==== Task material ====

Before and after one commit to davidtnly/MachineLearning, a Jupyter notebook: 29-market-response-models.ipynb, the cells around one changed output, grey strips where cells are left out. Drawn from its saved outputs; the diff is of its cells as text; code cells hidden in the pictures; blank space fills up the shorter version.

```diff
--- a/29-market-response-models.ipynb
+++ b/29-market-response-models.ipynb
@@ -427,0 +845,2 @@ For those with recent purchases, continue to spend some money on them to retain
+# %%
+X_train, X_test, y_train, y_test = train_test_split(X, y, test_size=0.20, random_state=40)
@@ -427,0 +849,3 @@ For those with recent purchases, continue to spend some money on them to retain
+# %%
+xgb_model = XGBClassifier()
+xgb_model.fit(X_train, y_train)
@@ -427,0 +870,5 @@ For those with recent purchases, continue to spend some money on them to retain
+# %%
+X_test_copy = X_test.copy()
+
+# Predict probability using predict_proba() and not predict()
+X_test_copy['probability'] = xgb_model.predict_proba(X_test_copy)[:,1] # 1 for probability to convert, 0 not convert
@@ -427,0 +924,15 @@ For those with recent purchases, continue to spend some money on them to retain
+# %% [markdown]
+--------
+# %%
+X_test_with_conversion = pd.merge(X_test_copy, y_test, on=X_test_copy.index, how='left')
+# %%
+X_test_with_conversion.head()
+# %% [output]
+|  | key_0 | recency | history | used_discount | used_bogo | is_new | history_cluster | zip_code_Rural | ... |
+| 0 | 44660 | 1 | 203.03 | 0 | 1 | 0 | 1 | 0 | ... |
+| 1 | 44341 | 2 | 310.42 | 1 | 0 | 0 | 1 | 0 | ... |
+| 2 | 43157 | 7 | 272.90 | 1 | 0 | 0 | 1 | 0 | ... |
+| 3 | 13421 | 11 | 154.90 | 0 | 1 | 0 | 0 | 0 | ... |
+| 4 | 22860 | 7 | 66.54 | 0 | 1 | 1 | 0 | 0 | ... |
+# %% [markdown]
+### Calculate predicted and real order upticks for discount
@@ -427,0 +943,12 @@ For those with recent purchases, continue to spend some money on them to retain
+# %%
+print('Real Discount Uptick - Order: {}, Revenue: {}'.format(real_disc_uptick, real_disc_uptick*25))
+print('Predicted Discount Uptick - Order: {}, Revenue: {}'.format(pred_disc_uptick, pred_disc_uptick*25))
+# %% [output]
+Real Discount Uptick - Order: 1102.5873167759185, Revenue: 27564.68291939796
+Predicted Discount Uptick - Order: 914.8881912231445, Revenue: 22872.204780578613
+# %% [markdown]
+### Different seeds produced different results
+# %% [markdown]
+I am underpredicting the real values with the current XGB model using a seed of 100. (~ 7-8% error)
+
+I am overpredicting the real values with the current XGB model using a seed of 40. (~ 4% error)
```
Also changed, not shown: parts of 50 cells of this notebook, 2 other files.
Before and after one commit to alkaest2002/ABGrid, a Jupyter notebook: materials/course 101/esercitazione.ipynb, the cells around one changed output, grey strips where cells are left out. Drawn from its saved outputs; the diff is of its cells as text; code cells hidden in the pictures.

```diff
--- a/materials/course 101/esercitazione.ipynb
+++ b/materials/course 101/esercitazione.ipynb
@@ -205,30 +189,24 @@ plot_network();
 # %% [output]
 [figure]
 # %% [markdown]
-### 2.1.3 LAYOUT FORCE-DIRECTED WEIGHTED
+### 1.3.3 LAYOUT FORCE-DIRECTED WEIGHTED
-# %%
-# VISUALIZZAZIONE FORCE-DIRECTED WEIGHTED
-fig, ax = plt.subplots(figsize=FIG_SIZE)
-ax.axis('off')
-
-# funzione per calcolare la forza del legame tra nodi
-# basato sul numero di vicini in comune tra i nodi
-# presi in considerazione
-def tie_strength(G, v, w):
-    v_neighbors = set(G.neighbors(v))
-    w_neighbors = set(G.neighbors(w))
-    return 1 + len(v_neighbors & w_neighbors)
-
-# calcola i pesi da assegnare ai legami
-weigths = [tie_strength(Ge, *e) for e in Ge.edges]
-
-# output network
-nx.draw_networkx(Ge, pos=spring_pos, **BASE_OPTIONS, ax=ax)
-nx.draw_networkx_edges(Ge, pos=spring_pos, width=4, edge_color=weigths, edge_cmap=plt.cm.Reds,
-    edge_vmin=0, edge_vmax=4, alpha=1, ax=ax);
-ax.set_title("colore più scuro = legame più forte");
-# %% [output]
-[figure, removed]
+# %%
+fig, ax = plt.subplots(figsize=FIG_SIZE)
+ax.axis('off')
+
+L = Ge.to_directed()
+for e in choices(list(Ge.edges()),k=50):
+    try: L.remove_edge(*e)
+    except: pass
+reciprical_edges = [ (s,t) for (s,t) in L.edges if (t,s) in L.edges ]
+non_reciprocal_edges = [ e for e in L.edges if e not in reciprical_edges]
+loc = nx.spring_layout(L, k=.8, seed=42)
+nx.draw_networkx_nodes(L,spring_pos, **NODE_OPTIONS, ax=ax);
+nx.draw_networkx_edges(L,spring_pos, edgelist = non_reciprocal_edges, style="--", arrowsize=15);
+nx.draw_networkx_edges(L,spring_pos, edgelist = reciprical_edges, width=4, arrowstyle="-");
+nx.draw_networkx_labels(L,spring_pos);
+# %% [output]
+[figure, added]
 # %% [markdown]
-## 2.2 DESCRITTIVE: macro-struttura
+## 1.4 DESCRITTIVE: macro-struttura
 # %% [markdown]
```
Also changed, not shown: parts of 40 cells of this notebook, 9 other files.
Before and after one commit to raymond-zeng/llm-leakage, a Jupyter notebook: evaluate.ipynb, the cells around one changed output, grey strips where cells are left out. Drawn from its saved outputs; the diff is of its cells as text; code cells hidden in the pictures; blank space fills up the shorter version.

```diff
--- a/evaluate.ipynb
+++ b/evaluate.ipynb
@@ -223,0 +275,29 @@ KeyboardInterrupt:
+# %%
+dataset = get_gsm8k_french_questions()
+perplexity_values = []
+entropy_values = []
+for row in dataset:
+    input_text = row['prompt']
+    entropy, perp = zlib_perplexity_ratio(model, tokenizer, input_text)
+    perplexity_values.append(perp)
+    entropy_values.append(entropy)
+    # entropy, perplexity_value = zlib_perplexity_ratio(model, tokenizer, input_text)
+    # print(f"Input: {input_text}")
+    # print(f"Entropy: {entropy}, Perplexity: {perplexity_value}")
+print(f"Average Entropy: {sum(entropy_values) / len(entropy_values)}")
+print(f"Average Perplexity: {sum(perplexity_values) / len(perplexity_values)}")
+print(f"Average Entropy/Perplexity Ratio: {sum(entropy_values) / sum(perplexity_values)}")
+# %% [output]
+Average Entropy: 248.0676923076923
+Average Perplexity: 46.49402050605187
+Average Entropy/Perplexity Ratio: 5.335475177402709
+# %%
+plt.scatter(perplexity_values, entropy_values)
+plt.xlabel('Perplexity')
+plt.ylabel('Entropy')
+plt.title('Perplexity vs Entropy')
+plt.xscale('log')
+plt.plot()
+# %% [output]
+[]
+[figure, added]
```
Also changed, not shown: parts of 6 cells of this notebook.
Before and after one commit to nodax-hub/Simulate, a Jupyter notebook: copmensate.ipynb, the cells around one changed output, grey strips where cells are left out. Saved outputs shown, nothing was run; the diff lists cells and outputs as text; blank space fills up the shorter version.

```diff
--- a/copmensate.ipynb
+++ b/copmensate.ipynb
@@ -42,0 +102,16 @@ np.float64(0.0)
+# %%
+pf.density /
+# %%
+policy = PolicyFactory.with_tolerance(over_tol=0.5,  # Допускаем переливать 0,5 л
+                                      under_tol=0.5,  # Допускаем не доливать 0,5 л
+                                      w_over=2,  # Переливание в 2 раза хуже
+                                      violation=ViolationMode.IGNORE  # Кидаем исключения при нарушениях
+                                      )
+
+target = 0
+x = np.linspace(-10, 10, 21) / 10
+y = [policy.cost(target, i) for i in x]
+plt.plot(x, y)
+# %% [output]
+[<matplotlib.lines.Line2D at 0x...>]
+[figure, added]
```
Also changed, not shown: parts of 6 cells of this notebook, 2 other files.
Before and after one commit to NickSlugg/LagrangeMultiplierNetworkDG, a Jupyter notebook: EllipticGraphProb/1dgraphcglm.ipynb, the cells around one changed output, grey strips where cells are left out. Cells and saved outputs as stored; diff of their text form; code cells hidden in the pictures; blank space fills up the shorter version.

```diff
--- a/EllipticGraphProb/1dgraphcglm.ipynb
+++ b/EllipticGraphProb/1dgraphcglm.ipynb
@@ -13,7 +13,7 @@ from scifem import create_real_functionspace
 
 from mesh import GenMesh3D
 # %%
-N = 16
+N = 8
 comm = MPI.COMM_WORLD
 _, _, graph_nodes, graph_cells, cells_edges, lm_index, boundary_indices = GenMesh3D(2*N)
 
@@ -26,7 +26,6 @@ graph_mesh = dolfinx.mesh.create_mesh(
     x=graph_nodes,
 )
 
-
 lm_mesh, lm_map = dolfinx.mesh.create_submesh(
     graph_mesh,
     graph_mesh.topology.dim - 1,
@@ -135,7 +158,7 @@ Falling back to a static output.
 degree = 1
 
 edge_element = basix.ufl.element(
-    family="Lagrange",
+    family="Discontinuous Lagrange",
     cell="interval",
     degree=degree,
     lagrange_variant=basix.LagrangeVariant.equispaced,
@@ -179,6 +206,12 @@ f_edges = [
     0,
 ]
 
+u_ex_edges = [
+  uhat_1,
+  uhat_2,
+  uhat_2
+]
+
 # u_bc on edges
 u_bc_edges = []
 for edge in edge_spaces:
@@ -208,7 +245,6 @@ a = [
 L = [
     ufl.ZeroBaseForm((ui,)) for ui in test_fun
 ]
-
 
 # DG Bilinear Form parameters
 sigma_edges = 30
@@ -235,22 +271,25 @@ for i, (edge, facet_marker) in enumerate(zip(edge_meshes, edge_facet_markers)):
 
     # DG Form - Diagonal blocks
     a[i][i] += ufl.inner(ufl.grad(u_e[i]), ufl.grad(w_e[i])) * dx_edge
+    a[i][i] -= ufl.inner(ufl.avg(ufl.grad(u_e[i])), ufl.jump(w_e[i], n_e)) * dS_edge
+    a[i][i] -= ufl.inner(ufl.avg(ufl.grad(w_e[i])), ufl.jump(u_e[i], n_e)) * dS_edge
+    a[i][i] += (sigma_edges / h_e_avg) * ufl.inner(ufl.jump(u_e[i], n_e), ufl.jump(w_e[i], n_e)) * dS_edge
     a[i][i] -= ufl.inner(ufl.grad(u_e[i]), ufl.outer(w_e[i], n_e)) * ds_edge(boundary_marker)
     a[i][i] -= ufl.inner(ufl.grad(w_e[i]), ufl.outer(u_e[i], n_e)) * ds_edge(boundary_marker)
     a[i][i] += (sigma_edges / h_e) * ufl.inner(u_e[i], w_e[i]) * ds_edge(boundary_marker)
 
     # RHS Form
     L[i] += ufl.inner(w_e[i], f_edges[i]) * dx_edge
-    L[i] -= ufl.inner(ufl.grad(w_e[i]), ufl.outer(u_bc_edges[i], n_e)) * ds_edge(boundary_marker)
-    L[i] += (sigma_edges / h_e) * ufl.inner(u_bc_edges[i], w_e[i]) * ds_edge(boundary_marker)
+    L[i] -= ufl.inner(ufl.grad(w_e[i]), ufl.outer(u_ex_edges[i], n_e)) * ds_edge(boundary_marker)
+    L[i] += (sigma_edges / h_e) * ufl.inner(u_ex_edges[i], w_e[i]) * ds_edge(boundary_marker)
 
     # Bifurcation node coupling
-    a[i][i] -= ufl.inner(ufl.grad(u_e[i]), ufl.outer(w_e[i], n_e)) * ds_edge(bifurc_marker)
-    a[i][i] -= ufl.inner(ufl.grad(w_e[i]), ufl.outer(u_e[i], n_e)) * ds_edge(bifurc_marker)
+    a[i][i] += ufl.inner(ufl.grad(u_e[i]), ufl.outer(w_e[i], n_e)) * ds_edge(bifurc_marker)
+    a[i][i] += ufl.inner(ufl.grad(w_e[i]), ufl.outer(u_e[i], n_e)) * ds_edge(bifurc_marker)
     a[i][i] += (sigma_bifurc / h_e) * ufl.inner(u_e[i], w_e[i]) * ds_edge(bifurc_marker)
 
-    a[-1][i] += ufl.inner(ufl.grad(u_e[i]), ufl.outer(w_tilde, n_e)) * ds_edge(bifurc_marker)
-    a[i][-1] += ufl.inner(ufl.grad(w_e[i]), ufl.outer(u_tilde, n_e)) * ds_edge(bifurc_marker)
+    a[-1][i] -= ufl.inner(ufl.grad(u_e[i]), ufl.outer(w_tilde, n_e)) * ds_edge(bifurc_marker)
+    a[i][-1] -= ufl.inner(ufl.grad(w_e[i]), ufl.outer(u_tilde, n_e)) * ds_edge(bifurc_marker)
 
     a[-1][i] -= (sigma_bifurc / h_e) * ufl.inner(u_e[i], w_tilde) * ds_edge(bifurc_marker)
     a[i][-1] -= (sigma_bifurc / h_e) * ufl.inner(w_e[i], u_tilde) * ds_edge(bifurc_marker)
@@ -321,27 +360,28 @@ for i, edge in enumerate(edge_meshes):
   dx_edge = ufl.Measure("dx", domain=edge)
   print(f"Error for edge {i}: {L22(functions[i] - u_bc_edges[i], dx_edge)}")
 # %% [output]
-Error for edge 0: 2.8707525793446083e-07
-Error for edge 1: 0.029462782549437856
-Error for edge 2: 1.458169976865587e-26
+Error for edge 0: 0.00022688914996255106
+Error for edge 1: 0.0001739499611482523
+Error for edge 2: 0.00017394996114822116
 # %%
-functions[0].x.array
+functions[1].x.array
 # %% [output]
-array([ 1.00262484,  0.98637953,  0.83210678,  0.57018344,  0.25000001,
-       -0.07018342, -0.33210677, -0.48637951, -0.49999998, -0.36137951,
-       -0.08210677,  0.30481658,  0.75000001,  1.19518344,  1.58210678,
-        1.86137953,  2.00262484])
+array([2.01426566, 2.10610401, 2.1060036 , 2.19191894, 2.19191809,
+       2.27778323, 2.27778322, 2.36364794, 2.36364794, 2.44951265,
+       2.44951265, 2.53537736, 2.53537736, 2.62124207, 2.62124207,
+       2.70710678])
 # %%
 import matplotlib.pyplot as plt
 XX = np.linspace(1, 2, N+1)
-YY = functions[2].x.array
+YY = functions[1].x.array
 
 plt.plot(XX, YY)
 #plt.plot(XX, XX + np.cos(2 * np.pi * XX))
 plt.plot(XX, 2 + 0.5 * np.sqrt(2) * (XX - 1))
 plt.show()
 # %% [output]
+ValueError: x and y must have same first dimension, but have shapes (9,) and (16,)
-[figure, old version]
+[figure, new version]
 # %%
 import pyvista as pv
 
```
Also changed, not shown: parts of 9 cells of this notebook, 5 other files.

====

■ Problem description ■
Look through the preceding entries for the word "FORCE". Report how many lines hold it, and only that number.

■ Answer to this task ■
3